2008.04.24.HildegardBurjan.Pramerg7.Vienna.JPG
Memorial plaque in Vienna.
Confessor
Born (1883-01-30)January 30, 1883
Died June 11, 1933(1933-06-11) (aged 50)
Venerated in Catholic Church
Beatified January 29, 2012, Vienna, Austria by Cardinal Angelo Amato, acting for Pope Benedict XVI
Feast June 12

Hildegard Burjan, born Hildegard Freund (January 30, 1883 in Görlitz, Germany – June 11, 1933, in Vienna, Austria) was the founder of a Catholic religious congregation for women and an Austrian politician. She was beatified by the Catholic Church in 2012.

Early life[edit]

Hildegard Freund was born into a liberal Jewish family in Germany. She studied literature, philosophy and sociology in Switzerland and Berlin and obtained a Ph.D. in 1908. In 1907, she married the Hungarian entrepreneur Alexander Burjan.

In 1909 she was surprisingly healed from a grave sickness, which prompted her conversion to Catholicism. She moved with her husband to Vienna, where she bore her only daughter Elisabeth, even though the pregnancy had at times threatened her life.

Interest in social issues[edit]

The industrialist's wife soon started to interest herself in the social issues of the day, especially concerning the working conditions and spiritual welfare of the poor.[citation needed] In 1912, she founded theSociety of Christian Women Working at Home and in 1918 the Society for Social Help.

The Caritas Socialis[edit]

Her main achievement however remains the founding of a religious congregation for serving the poor. On October 4, 1919, Hildegard Burjan founded the congregation of sisters named Caritas Socialis. The order cares especially for women and children in difficult conditions and also for the elderly and terminally ill people, also playing a pioneer role in the hospice movement in Austria.
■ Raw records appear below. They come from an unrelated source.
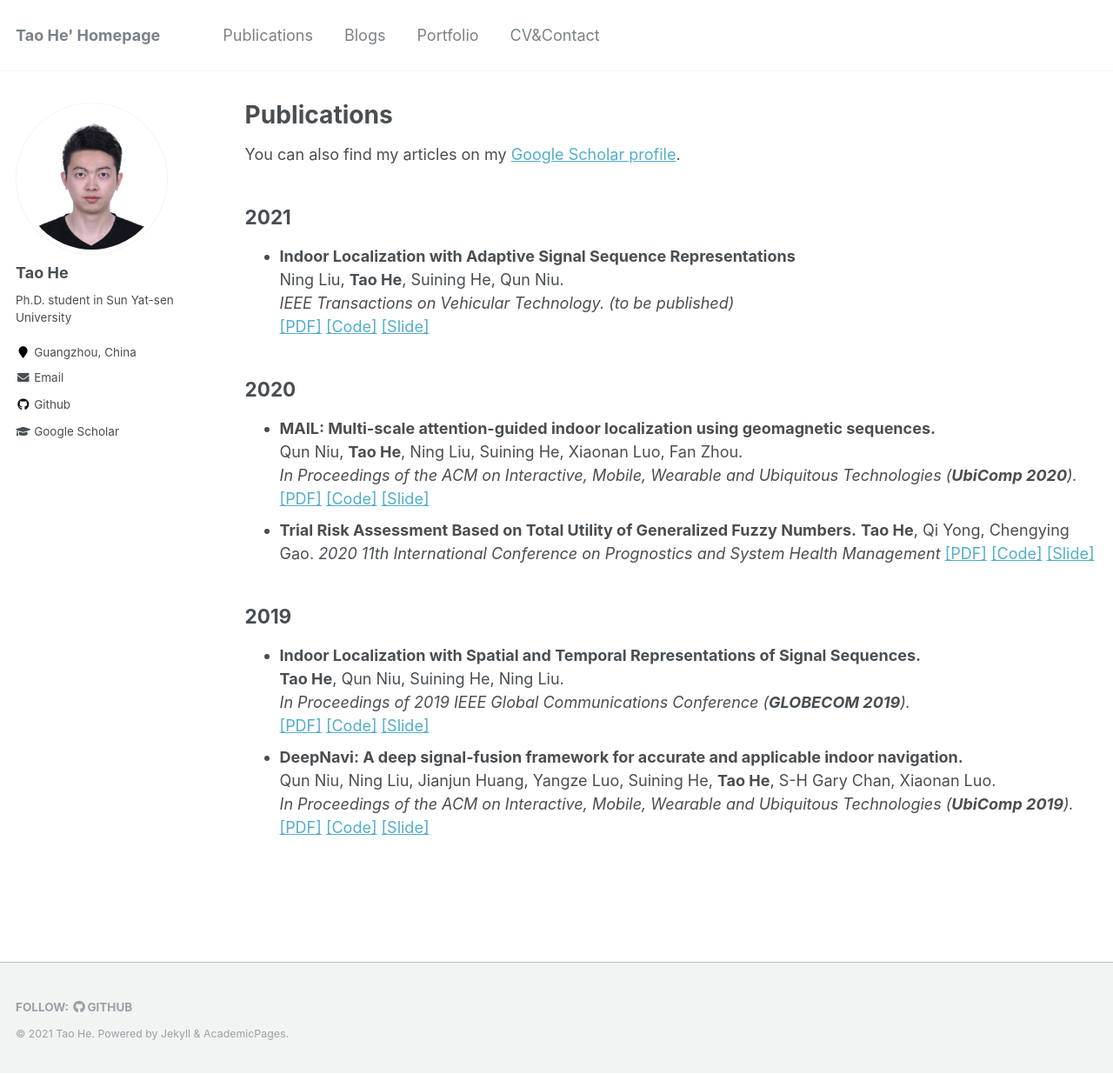
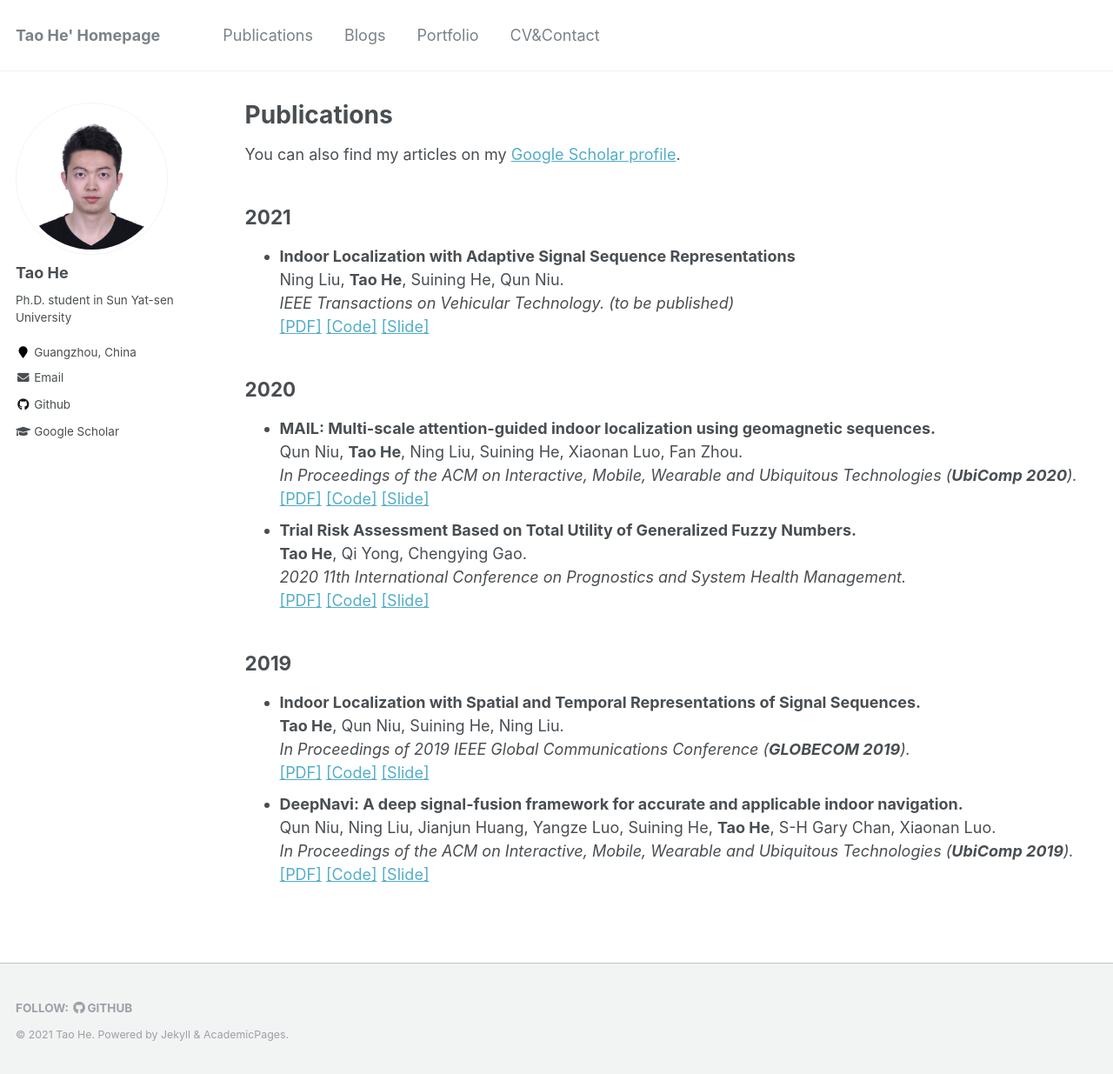
Before and after one commit to onewalnut/onewalnut.github.io, a Jekyll site: the page built from _pages/publications.md, in a window 1280 px wide and 1235 px high. Shown: the whole window at 87% size. Built offline with Jekyll 4.4.1, drawn with Linux system fonts in a browser that asks for light colours.

```diff
--- a/_pages/publications.md
+++ b/_pages/publications.md
@@ -22,7 +22,7 @@ You can also find my articles on my [Google Scholar profile](https://scholar.goo
   [[PDF]](https://www.hetaooo.com/files/2020_MAIL.pdf)  [[Code]]()  [[Slide]]()
 * **Trial Risk Assessment Based on Total Utility of Generalized Fuzzy Numbers.**
   **Tao He**, Qi Yong, Chengying Gao.
-  *2020 11th International Conference on Prognostics and System Health Management*
+  *2020 11th International Conference on Prognostics and System Health Management.*
   [[PDF]](https://www.hetaooo.com/files/2020_Trial.pdf)  [[Code]]()  [[Slide]]()
 
 2019
```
Activities as a politician[edit]

Beginning in 1918, Hildegard Burjan was also politically active in the Christian-Social Party. In 1919, she became one of the first female members of the Parliament of Austria. She concerned herself especially with issues such as equal wages for men and women and social security for the working class as well as social and spiritual care for poor families.

Veneration[edit]
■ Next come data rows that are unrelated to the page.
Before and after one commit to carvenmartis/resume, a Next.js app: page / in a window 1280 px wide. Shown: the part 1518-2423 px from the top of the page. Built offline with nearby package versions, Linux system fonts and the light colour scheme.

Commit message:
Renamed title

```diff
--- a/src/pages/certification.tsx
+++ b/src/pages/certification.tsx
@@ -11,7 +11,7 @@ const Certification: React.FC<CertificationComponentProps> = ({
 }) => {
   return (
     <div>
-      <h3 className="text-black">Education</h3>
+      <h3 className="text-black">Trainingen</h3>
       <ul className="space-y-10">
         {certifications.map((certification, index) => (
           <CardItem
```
The beatification process for Hildegard Burjan was initiated in 1963 by Cardinal Franz König, then Archbishop of Vienna. On July 6, 2007, she was declared a Venerable, and on January 29, 2012, she was proclaimed blessed in St. Stephen's cathedral in Vienna, Austria.[1]
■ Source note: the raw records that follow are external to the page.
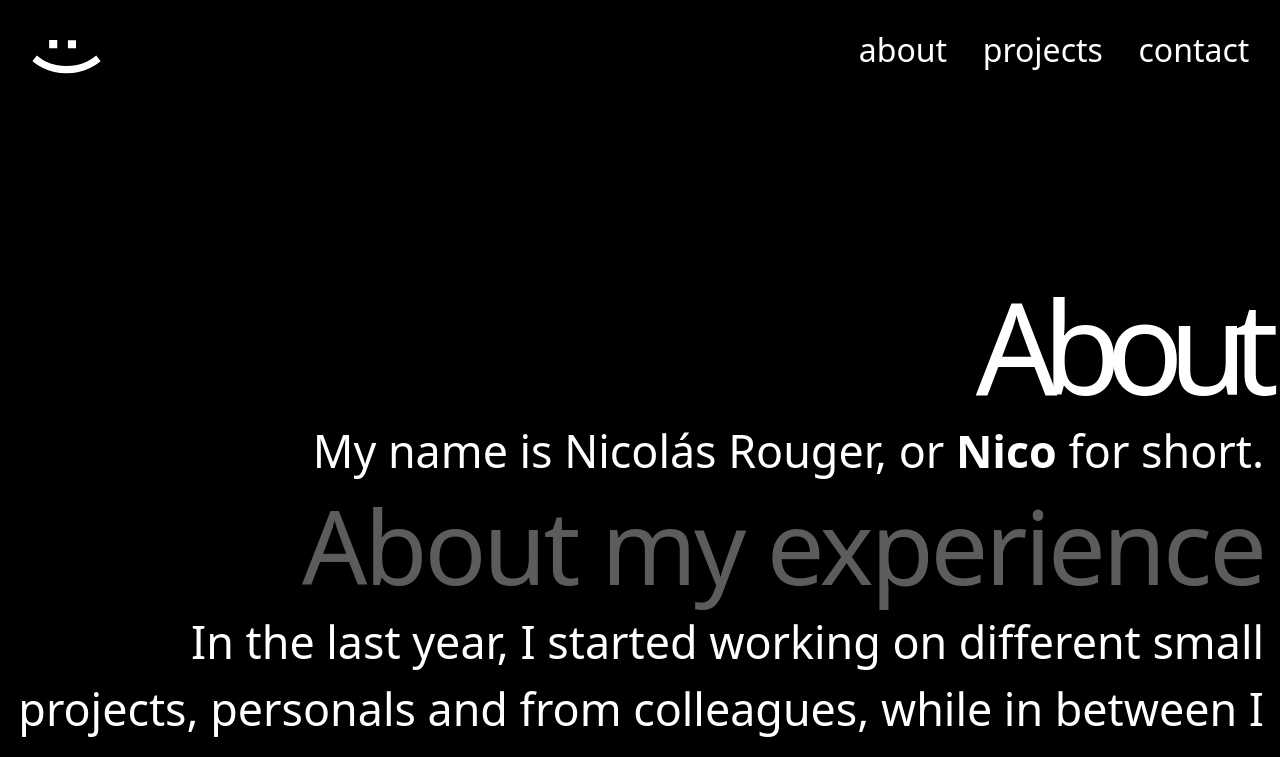
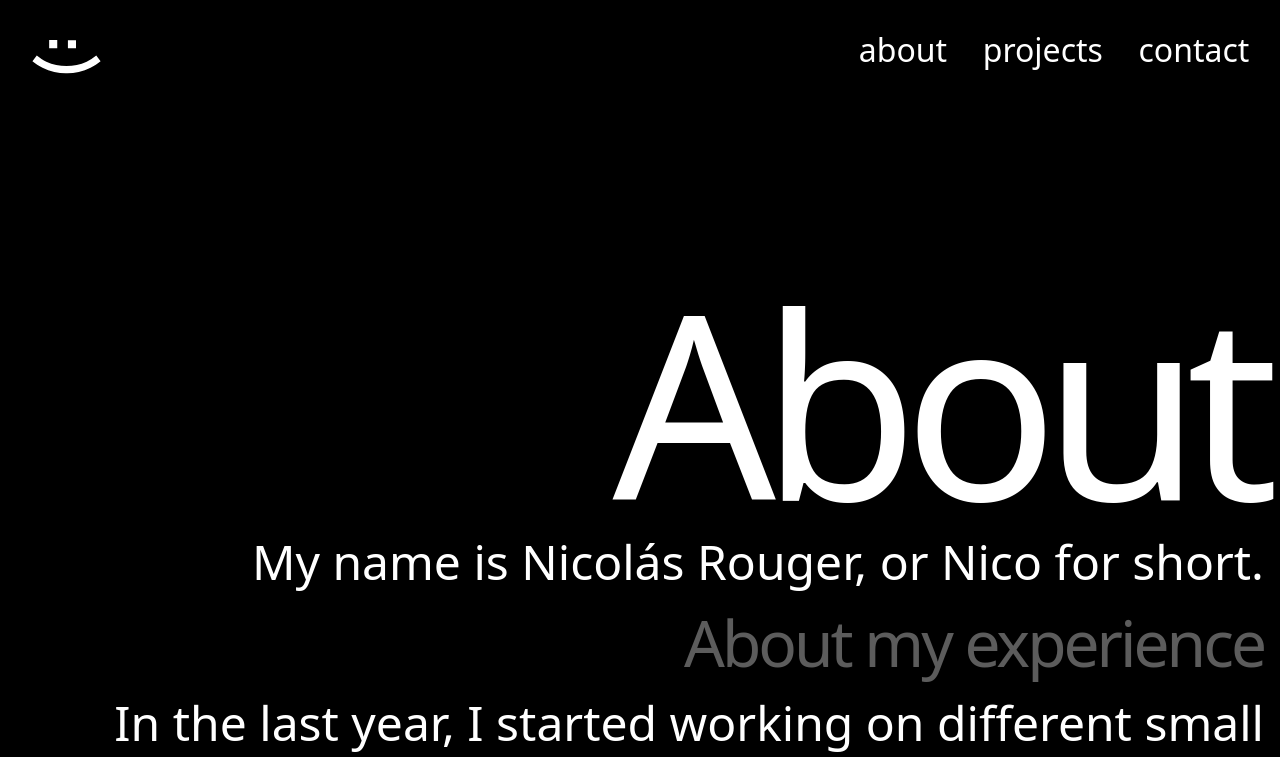
Before and after one commit to NRouger/my-portfolio, a React (Create React App) app: page /portfolio in a window 1280 px wide. Shown: the top 757 px of the page. Built offline with nearby package versions, Linux system fonts and the light colour scheme; a web font is replaced by a local one.

Commit message:
making it responsive - mobile first

```diff
--- a/src/styles/App.css
+++ b/src/styles/App.css
@@ -19,7 +19,6 @@ body {
 .title {
   /* font-family: 'Open Sans', sans-serif; */
   color: white;
-  font-size: 8rem;
   letter-spacing: -15px;
   margin: 0rem 0 -1rem -10px;
   line-height: 0.85em;
@@ -29,7 +28,6 @@ body {
 }
 
 .title-2 {
-  font-size: 15vw;
   font-weight: 400;
   /* color: #a7a7a7; */
   letter-spacing: -6px;
@@ -38,7 +36,6 @@ body {
 }
 
 .title-2-grey {
-  font-size: 15vw;
   /* color: #a7a7a7; */
   letter-spacing: -6px;
   line-height: 0.85em;
@@ -49,7 +46,6 @@ body {
   /* color: #a7a7a7; */
   font-weight: 400;
   color: #5c5c5c;
-  font-size: 8vw;
   letter-spacing: -3px;
   line-height: 0.9;
 }
@@ -58,7 +54,6 @@ body {
   /* color: #a7a7a7; */
   color: white;
   font-weight: 400;
-  font-size: 6vw;
   letter-spacing: -3px;
   line-height: 0.9;
 }
@@ -70,7 +65,6 @@ body {
 p {
   color: white;
   margin: 0px;
-  font-size: 3.5vw;
 }
 
 .text-grey {
@@ -131,11 +125,40 @@ p {
     grid-template-columns: repeat(2, 1fr);
     display: contents;
     overflow: hidden;
+    margin: 0 0 0 2rem;
+  }
+  /* ########## responsive fonts */
+  .title {
+    font-size: 16rem;
+  }
+
+  .title-2 {
+    font-size: 15vw;
+
+  }
+
+  .title-2-grey {
+    font-size: 15vw;
+
+  }
+
+  .subtitle {
+    font-size: 4rem;
+
+  }
+
+  .subtitle-white {
+    font-size: 5rem;
+  }
+
+  p {
+    font-size: 3rem;
+    font-weight: 100;
   }
 
 }
 
-@media (min-width: 1024px) {
+@media (min-width: 1200px) {
   .container {
     grid-template-columns: repeat(3, 1fr);
     display: contents;
--- a/src/styles/Home.css
+++ b/src/styles/Home.css
@@ -66,7 +66,7 @@
 @media (min-width: 768px) {
   /* Tablet styles */
   .home-grid {
-    padding-top: 22vh;
+    padding: 35rem 0 2rem 1rem;
   }
 }
 
```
References[edit]

  1. ^ Dorre, Britta (Jan. 24, 2012), Wife, Mother, Convert Shows Importance of Christians in Politics, Rome: ZENIT  Check date values in: |date= (help)

Literature[edit]

  • Irmgard Burjan-Domanig: Hildegard Burjan, eine Frau der sozialen Tat. 3rd ed. Caritas Socialis, Vienna, 1976
  • Hanna-Barbara Gerl-Falkovitz: Mystik, Emanzipation und Politik: Hildegard Burjan (1883–1933). Caritas Socialis, Vienna, 2004
  • Alfred Koblbauer: Spiritualität. 2nd vol.: Hildegard Burjan. Missionsdruckerei St. Gabriel, Mödling, 1976
  • Michaela Kronthaler: Hildegard Burjan (1883–1933). Katholische Arbeiterinnenführerin und christliche Sozialpolitikerin. Dr.-Karl-Kummer-Institut f. Sozialpolitik u. Sozialreform in Steiermark, Graz, 1995
  • Michaela Kronthaler: Die Frauenfrage als treibende Kraft: Hildegard Burjans innovative Rolle im Sozialkatholizismus und Politischen Katholizismus vom Ende der Monarchie bis zur 'Selbstausschaltung' des Parlaments (= Grazer Beiträge zur Theologiegeschichte und Kirchlichen Zeitgeschichte, Bd. 8). Verlag Styria, Graz-Vienna-Cologne, 1995, ISBN 3-222-12358-6
  • Ingeborg Schödl (ed.): Hoffnung hat einen Namen. Hildegard Burjan und die Caritas Socialis. Tyrolia, Innsbruck-Vienna, 1995, ISBN 3-7022-1980-3

External links[edit]